▶ [Data supplied]:
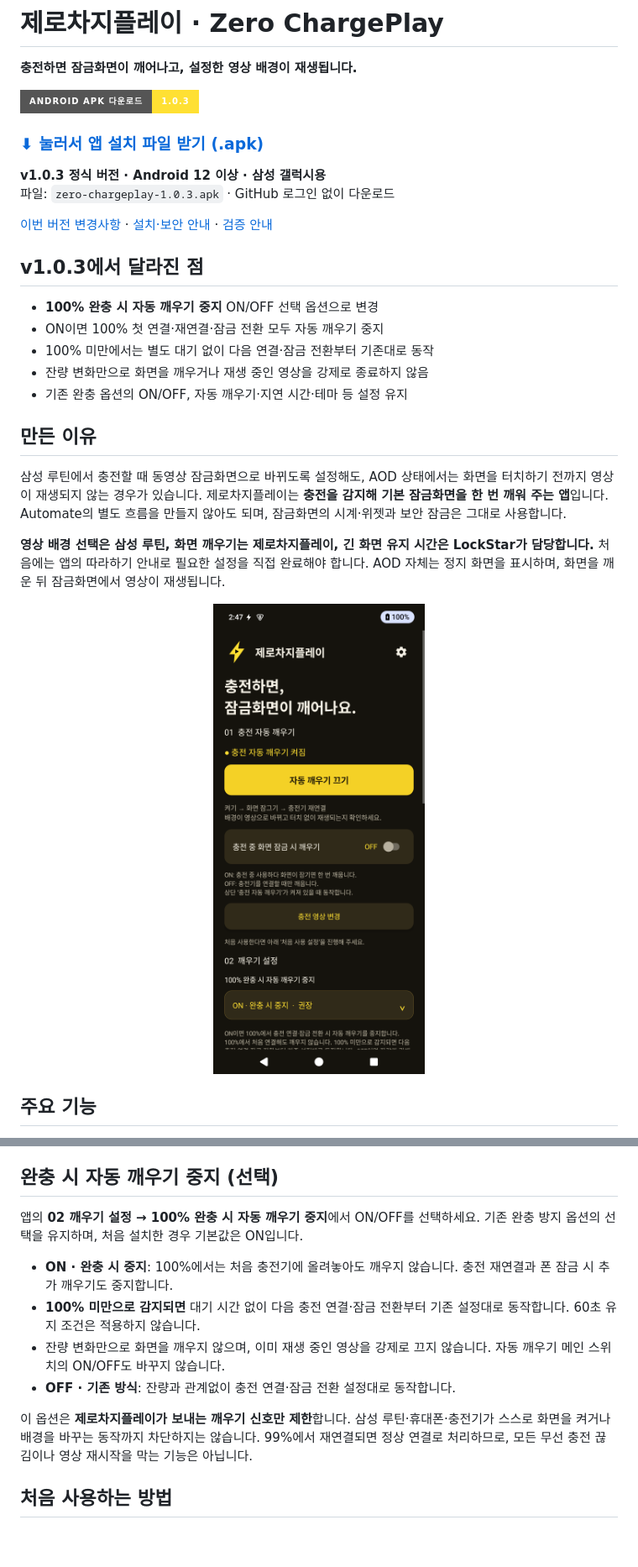
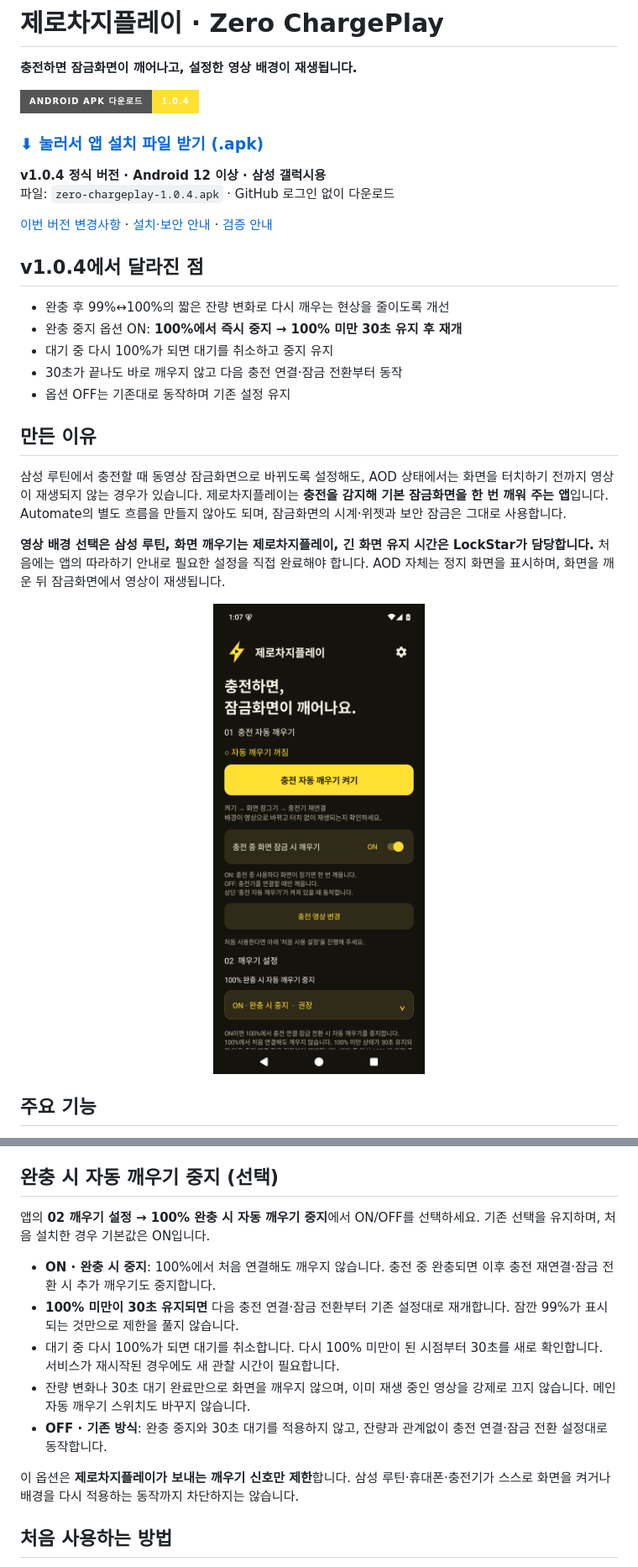
Before and after one commit to ZERO-hms/zero-chargeplay, a Markdown page: README.md, 2 parts joined by grey strips. Shown at 84% size. Drawn GitHub-style; pictures changed too: main-screen.png; badges without logos; blank space fills up the shorter version.

Commit message:
Publish v1.0.4 guide: 30-second full-charge recovery

```diff
--- a/README.md
+++ b/README.md
@@ -4,5 +4,5 @@
 
 **충전하면 잠금화면이 깨어나고, 설정한 영상 배경이 재생됩니다.**
 
-[![Android APK 다운로드](https://img.shields.io/badge/Android_APK_다운로드-1.0.3-FFE033?style=for-the-badge&logo=android&logoColor=black)](https://github.com/ZERO-hms/zero-chargeplay/releases/download/v1.0.3/zero-chargeplay-1.0.3.apk)
+[![Android APK 다운로드](https://img.shields.io/badge/Android_APK_다운로드-1.0.4-FFE033?style=for-the-badge&logo=android&logoColor=black)](https://github.com/ZERO-hms/zero-chargeplay/releases/download/v1.0.4/zero-chargeplay-1.0.4.apk)
 
@@ -10,4 +10,4 @@
 
-**v1.0.3 정식 버전 · Android 12 이상 · 삼성 갤럭시용**
-파일: `zero-chargeplay-1.0.3.apk` · GitHub 로그인 없이 다운로드
+**v1.0.4 정식 버전 · Android 12 이상 · 삼성 갤럭시용**
+파일: `zero-chargeplay-1.0.4.apk` · GitHub 로그인 없이 다운로드
 
@@ -15,11 +15,11 @@
 
-## v1.0.3에서 달라진 점
+## v1.0.4에서 달라진 점
 
-- **100% 완충 시 자동 깨우기 중지** ON/OFF 선택 옵션으로 변경
-- ON이면 100% 첫 연결·재연결·잠금 전환 모두 자동 깨우기 중지
-- 100% 미만에서는 별도 대기 없이 다음 연결·잠금 전환부터 기존대로 동작
-- 잔량 변화만으로 화면을 깨우거나 재생 중인 영상을 강제로 종료하지 않음
-- 기존 완충 옵션의 ON/OFF, 자동 깨우기·지연 시간·테마 등 설정 유지
+- 완충 후 99%↔100%의 짧은 잔량 변화로 다시 깨우는 현상을 줄이도록 개선
+- 완충 중지 옵션 ON: **100%에서 즉시 중지 → 100% 미만 30초 유지 후 재개**
+- 대기 중 다시 100%가 되면 대기를 취소하고 중지 유지
+- 30초가 끝나도 바로 깨우지 않고 다음 충전 연결·잠금 전환부터 동작
+- 옵션 OFF는 기존대로 동작하며 기존 설정 유지
 
 ## 만든 이유
 
@@ -43,14 +43,15 @@
 
 ## 완충 시 자동 깨우기 중지 (선택)
 
-앱의 **02 깨우기 설정 → 100% 완충 시 자동 깨우기 중지**에서 ON/OFF를 선택하세요. 기존 완충 방지 옵션의 선택을 유지하며, 처음 설치한 경우 기본값은 ON입니다.
+앱의 **02 깨우기 설정 → 100% 완충 시 자동 깨우기 중지**에서 ON/OFF를 선택하세요. 기존 선택을 유지하며, 처음 설치한 경우 기본값은 ON입니다.
 
-- **ON · 완충 시 중지**: 100%에서는 처음 충전기에 올려놓아도 깨우지 않습니다. 충전 재연결과 폰 잠금 시 추가 깨우기도 중지합니다.
-- **100% 미만으로 감지되면** 대기 시간 없이 다음 충전 연결·잠금 전환부터 기존 설정대로 동작합니다. 60초 유지 조건은 적용하지 않습니다.
-- 잔량 변화만으로 화면을 깨우지 않으며, 이미 재생 중인 영상을 강제로 끄지 않습니다. 자동 깨우기 메인 스위치의 ON/OFF도 바꾸지 않습니다.
-- **OFF · 기존 방식**: 잔량과 관계없이 충전 연결·잠금 전환 설정대로 동작합니다.
+- **ON · 완충 시 중지**: 100%에서 처음 연결해도 깨우지 않습니다. 충전 중 완충되면 이후 충전 재연결·잠금 전환 시 추가 깨우기도 중지합니다.
+- **100% 미만이 30초 유지되면** 다음 충전 연결·잠금 전환부터 기존 설정대로 재개합니다. 잠깐 99%가 표시되는 것만으로 제한을 풀지 않습니다.
+- 대기 중 다시 100%가 되면 대기를 취소합니다. 다시 100% 미만이 된 시점부터 30초를 새로 확인합니다. 서비스가 재시작된 경우에도 새 관찰 시간이 필요합니다.
+- 잔량 변화나 30초 대기 완료만으로 화면을 깨우지 않으며, 이미 재생 중인 영상을 강제로 끄지 않습니다. 메인 자동 깨우기 스위치도 바꾸지 않습니다.
+- **OFF · 기존 방식**: 완충 중지와 30초 대기를 적용하지 않고, 잔량과 관계없이 충전 연결·잠금 전환 설정대로 동작합니다.
 
-이 옵션은 **제로차지플레이가 보내는 깨우기 신호만 제한**합니다. 삼성 루틴·휴대폰·충전기가 스스로 화면을 켜거나 배경을 바꾸는 동작까지 차단하지는 않습니다. 99%에서 재연결되면 정상 연결로 처리하므로, 모든 무선 충전 끊김이나 영상 재시작을 막는 기능은 아닙니다.
+이 옵션은 **제로차지플레이가 보내는 깨우기 신호만 제한**합니다. 삼성 루틴·휴대폰·충전기가 스스로 화면을 켜거나 배경을 다시 적용하는 동작까지 차단하지는 않습니다.
 
 ## 처음 사용하는 방법
 
```
Also changed, not shown: other parts of README.md (+2 -2 lines), VALIDATION.md (+12 -18 lines).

▶ [Problem statement]: Word for word, set down every record, keeping the images out.

▶ [Completed exercise]:
Before and after one commit to ZERO-hms/zero-chargeplay, a Markdown page: README.md, 2 parts joined by grey strips. Shown at 84% size. Drawn GitHub-style; pictures changed too: main-screen.png; badges without logos; blank space fills up the shorter version.

Commit message:
Publish v1.0.4 guide: 30-second full-charge recovery

```diff
--- a/README.md
+++ b/README.md
@@ -4,5 +4,5 @@
 
 **충전하면 잠금화면이 깨어나고, 설정한 영상 배경이 재생됩니다.**
 
-[![Android APK 다운로드](https://img.shields.io/badge/Android_APK_다운로드-1.0.3-FFE033?style=for-the-badge&logo=android&logoColor=black)](https://github.com/ZERO-hms/zero-chargeplay/releases/download/v1.0.3/zero-chargeplay-1.0.3.apk)
+[![Android APK 다운로드](https://img.shields.io/badge/Android_APK_다운로드-1.0.4-FFE033?style=for-the-badge&logo=android&logoColor=black)](https://github.com/ZERO-hms/zero-chargeplay/releases/download/v1.0.4/zero-chargeplay-1.0.4.apk)
 
@@ -10,4 +10,4 @@
 
-**v1.0.3 정식 버전 · Android 12 이상 · 삼성 갤럭시용**
-파일: `zero-chargeplay-1.0.3.apk` · GitHub 로그인 없이 다운로드
+**v1.0.4 정식 버전 · Android 12 이상 · 삼성 갤럭시용**
+파일: `zero-chargeplay-1.0.4.apk` · GitHub 로그인 없이 다운로드
 
@@ -15,11 +15,11 @@
 
-## v1.0.3에서 달라진 점
+## v1.0.4에서 달라진 점
 
-- **100% 완충 시 자동 깨우기 중지** ON/OFF 선택 옵션으로 변경
-- ON이면 100% 첫 연결·재연결·잠금 전환 모두 자동 깨우기 중지
-- 100% 미만에서는 별도 대기 없이 다음 연결·잠금 전환부터 기존대로 동작
-- 잔량 변화만으로 화면을 깨우거나 재생 중인 영상을 강제로 종료하지 않음
-- 기존 완충 옵션의 ON/OFF, 자동 깨우기·지연 시간·테마 등 설정 유지
+- 완충 후 99%↔100%의 짧은 잔량 변화로 다시 깨우는 현상을 줄이도록 개선
+- 완충 중지 옵션 ON: **100%에서 즉시 중지 → 100% 미만 30초 유지 후 재개**
+- 대기 중 다시 100%가 되면 대기를 취소하고 중지 유지
+- 30초가 끝나도 바로 깨우지 않고 다음 충전 연결·잠금 전환부터 동작
+- 옵션 OFF는 기존대로 동작하며 기존 설정 유지
 
 ## 만든 이유
 
@@ -43,14 +43,15 @@
 
 ## 완충 시 자동 깨우기 중지 (선택)
 
-앱의 **02 깨우기 설정 → 100% 완충 시 자동 깨우기 중지**에서 ON/OFF를 선택하세요. 기존 완충 방지 옵션의 선택을 유지하며, 처음 설치한 경우 기본값은 ON입니다.
+앱의 **02 깨우기 설정 → 100% 완충 시 자동 깨우기 중지**에서 ON/OFF를 선택하세요. 기존 선택을 유지하며, 처음 설치한 경우 기본값은 ON입니다.
 
-- **ON · 완충 시 중지**: 100%에서는 처음 충전기에 올려놓아도 깨우지 않습니다. 충전 재연결과 폰 잠금 시 추가 깨우기도 중지합니다.
-- **100% 미만으로 감지되면** 대기 시간 없이 다음 충전 연결·잠금 전환부터 기존 설정대로 동작합니다. 60초 유지 조건은 적용하지 않습니다.
-- 잔량 변화만으로 화면을 깨우지 않으며, 이미 재생 중인 영상을 강제로 끄지 않습니다. 자동 깨우기 메인 스위치의 ON/OFF도 바꾸지 않습니다.
-- **OFF · 기존 방식**: 잔량과 관계없이 충전 연결·잠금 전환 설정대로 동작합니다.
+- **ON · 완충 시 중지**: 100%에서 처음 연결해도 깨우지 않습니다. 충전 중 완충되면 이후 충전 재연결·잠금 전환 시 추가 깨우기도 중지합니다.
+- **100% 미만이 30초 유지되면** 다음 충전 연결·잠금 전환부터 기존 설정대로 재개합니다. 잠깐 99%가 표시되는 것만으로 제한을 풀지 않습니다.
+- 대기 중 다시 100%가 되면 대기를 취소합니다. 다시 100% 미만이 된 시점부터 30초를 새로 확인합니다. 서비스가 재시작된 경우에도 새 관찰 시간이 필요합니다.
+- 잔량 변화나 30초 대기 완료만으로 화면을 깨우지 않으며, 이미 재생 중인 영상을 강제로 끄지 않습니다. 메인 자동 깨우기 스위치도 바꾸지 않습니다.
+- **OFF · 기존 방식**: 완충 중지와 30초 대기를 적용하지 않고, 잔량과 관계없이 충전 연결·잠금 전환 설정대로 동작합니다.
 
-이 옵션은 **제로차지플레이가 보내는 깨우기 신호만 제한**합니다. 삼성 루틴·휴대폰·충전기가 스스로 화면을 켜거나 배경을 바꾸는 동작까지 차단하지는 않습니다. 99%에서 재연결되면 정상 연결로 처리하므로, 모든 무선 충전 끊김이나 영상 재시작을 막는 기능은 아닙니다.
+이 옵션은 **제로차지플레이가 보내는 깨우기 신호만 제한**합니다. 삼성 루틴·휴대폰·충전기가 스스로 화면을 켜거나 배경을 다시 적용하는 동작까지 차단하지는 않습니다.
 
 ## 처음 사용하는 방법
 
```
Also changed, not shown: other parts of README.md (+2 -2 lines), VALIDATION.md (+12 -18 lines).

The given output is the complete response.